GPs are increasingly charging investors for co-investments, but how much they’re charging still varies wildly.

Limited partners have cottoned on to co-investment as a way of compressing fees and taking greater control of their private equity programmes.

Last week China Investment Corporation highlighted the trend in its annual report, saying it had increased its share of co-investments in a bid to counteract the “ever-growing downside risks” in global markets. It is far from alone.

When thinking only of fees, co-investing makes sense. If an investor wants to commit $200 million to a private equity fund that charges a 2 percent management fee and 20 percent carry, it's better to commit only $100 million to the fund and keep the remainder to co-invest at no fee, effectively lowering the overall fee structure to 1 percent and 10 percent respectively.

But this is becoming more difficult; fund managers are increasingly charging fees or carried interest when they can. Nearly a third of 62 private equity firms recently surveyed by placement agent MVision Private Equity Advisers and the London Business School said they were charging fees on co-investment on a case-by-case basis.

Another survey of 179 GPs conducted by Palico found that 51 percent said they were charging fees or carry on co-investments. Around 30 percent of those that did not intended to do so in the future.

“GPs with strong track records are increasingly looking to charge LPs carry on co-investments,” says Michael Saarinen, counsel in the private investment funds practice at Goodwin Procter. In some cases, he adds, they may reduce co-investment carry for LPs if they exceed commitment thresholds or they participate in the main fund’s first close.

This makes sense; GPs should not be expected to work for free. As one GP recently put it, they are in the private equity business to make money for their LPs and themselves.
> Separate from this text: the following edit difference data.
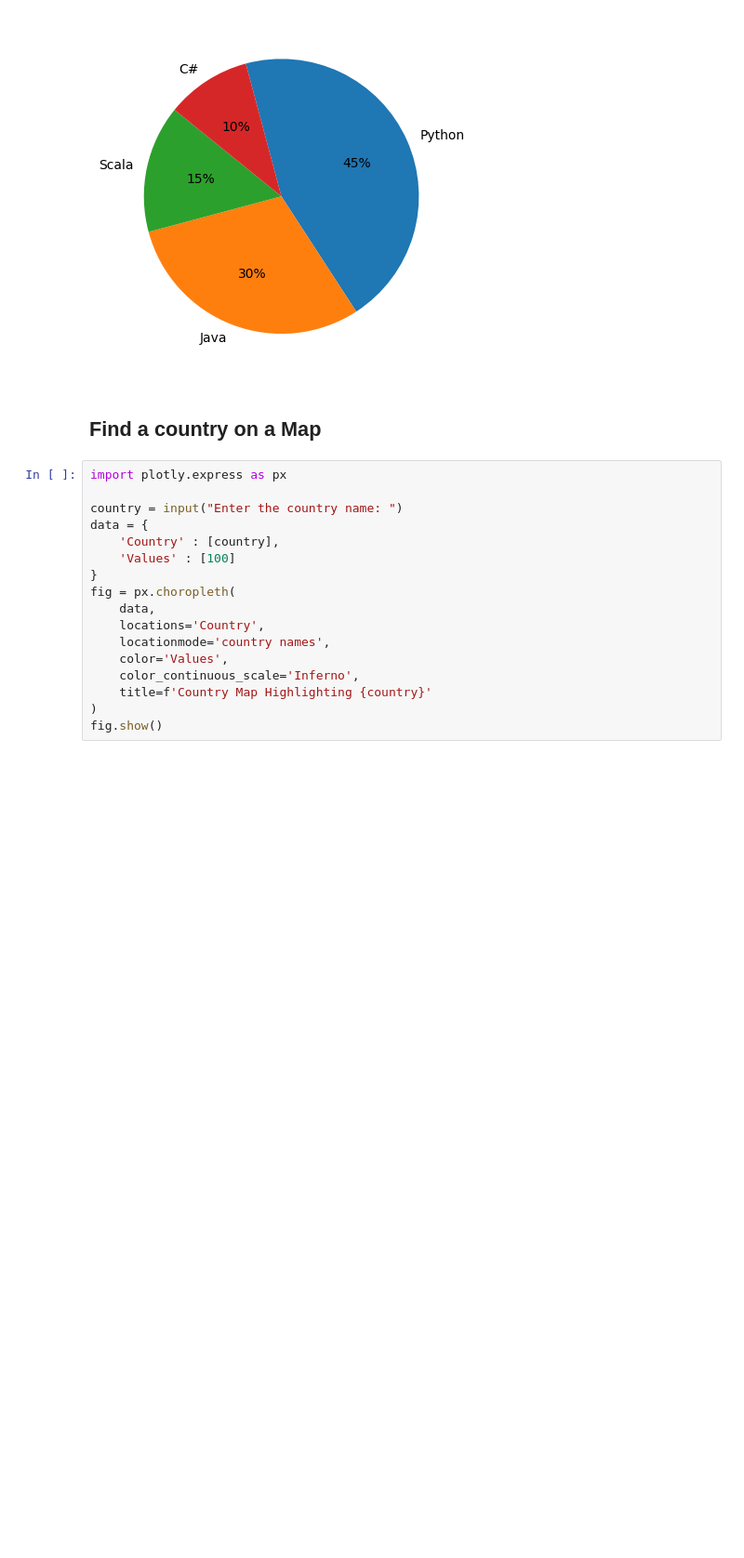
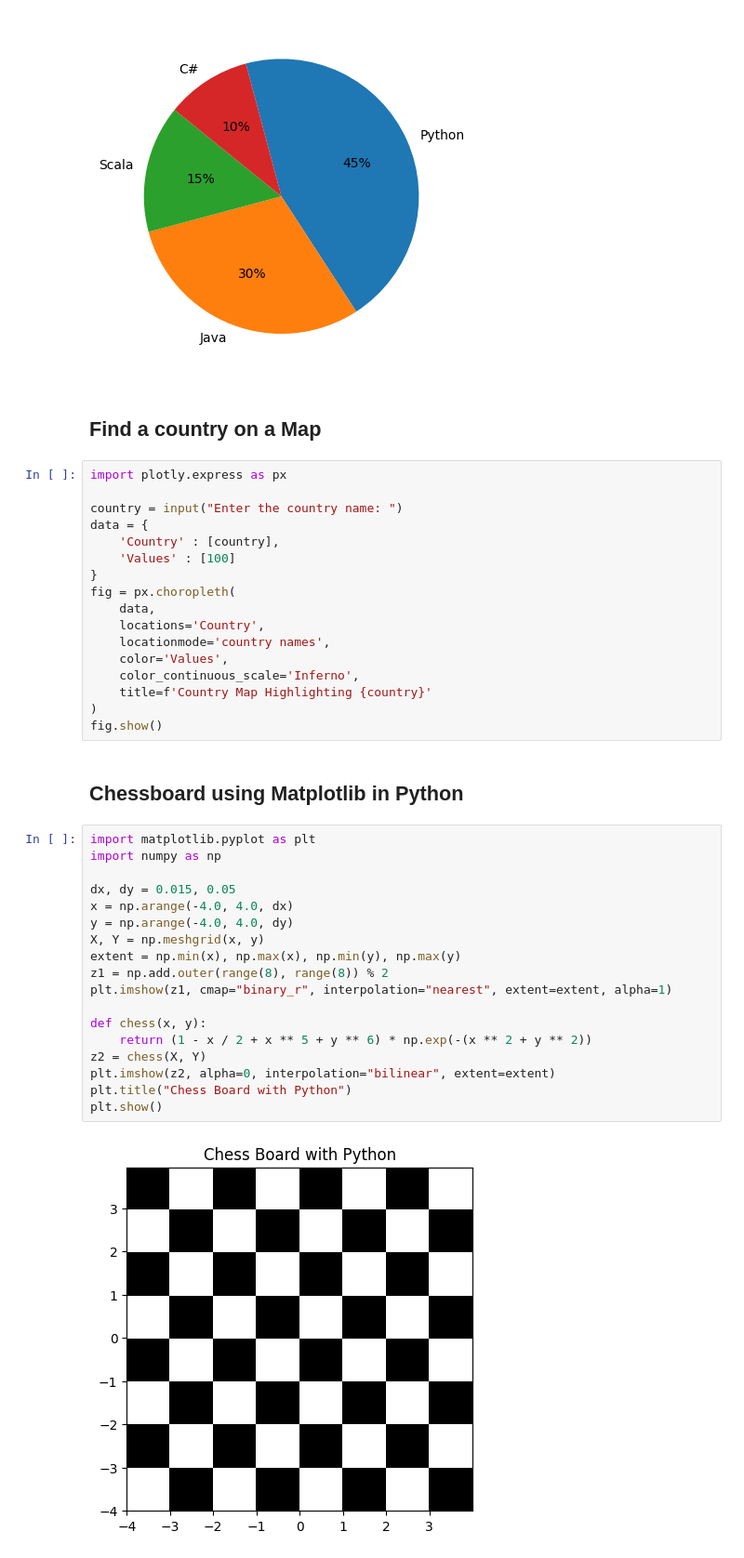
Before and after one commit to masrik-dev/Data-and-information-visualization, a Jupyter notebook: Data and information visualization.ipynb, the cells around one changed output. Shown: that part at 93% size. Cells and saved outputs as stored; diff of their text form; blank space fills up the shorter version.

Commit message:
--update chessboard

```diff
--- a/Data and information visualization.ipynb
+++ b/Data and information visualization.ipynb
@@ -428,3 +428,25 @@ fig = px.choropleth(
     title=f'Country Map Highlighting {country}'
 )
 fig.show()
+# %% [markdown]
+## Chessboard using Matplotlib in Python
+# %%
+import matplotlib.pyplot as plt
+import numpy as np
+
+dx, dy = 0.015, 0.05
+x = np.arange(-4.0, 4.0, dx)
+y = np.arange(-4.0, 4.0, dy)
+X, Y = np.meshgrid(x, y)
+extent = np.min(x), np.max(x), np.min(y), np.max(y)
+z1 = np.add.outer(range(8), range(8)) % 2
+plt.imshow(z1, cmap="binary_r", interpolation="nearest", extent=extent, alpha=1)
+
+def chess(x, y):
+    return (1 - x / 2 + x ** 5 + y ** 6) * np.exp(-(x ** 2 + y ** 2))
+z2 = chess(X, Y)
+plt.imshow(z2, alpha=0, interpolation="bilinear", extent=extent)
+plt.title("Chess Board with Python")
+plt.show()
+# %% [output]
+[figure, added]
```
And while co-investments can benefit GPs – allowing, for example, to go beyond their typical investment size range – co-investments are typically granted at the behest of LPs.

For LPs, lowering fees is not (and should not be) the only reason to pursue co-investment. The strategy puts more control in the LPs’ hands to overweight their portfolio towards a specific sector or geography, or to more closely manage the pace of investment. Some LPs use it as an early stepping stone towards direct investing, or simply as a way of “doubling down” with their favourite general partners.

However, the way GPs charge fees for co-investments is still all over the place, according to David Goldstein, a partner with DLA Piper.

“The market practice regarding co-investment terms is changing rapidly and there's no consistent approach on fees charged,” he says. The management fee can range from zero in the case of emerging managers or as much as 1.5 percent for established managers with a track record of making co-investments available to investors, he noted. Carried interest could range from nothing to 20 percent.

“Investors have traditionally pushed for a no-fee basis, but the largest managers are able to charge fees and it has become an important element in the relationship between these managers and their largest investors,” he says.

Headline management fees on private equity funds are widely scrutinised and GPs, even the most in-demand ones, will not deviate far from “industry standard”. Perhaps co-investment – where there is no industry standard as yet – is an area where the most sought-after GPs can flex a little muscle in the fund terms tug-of-war.

LPs should probably start comparing notes.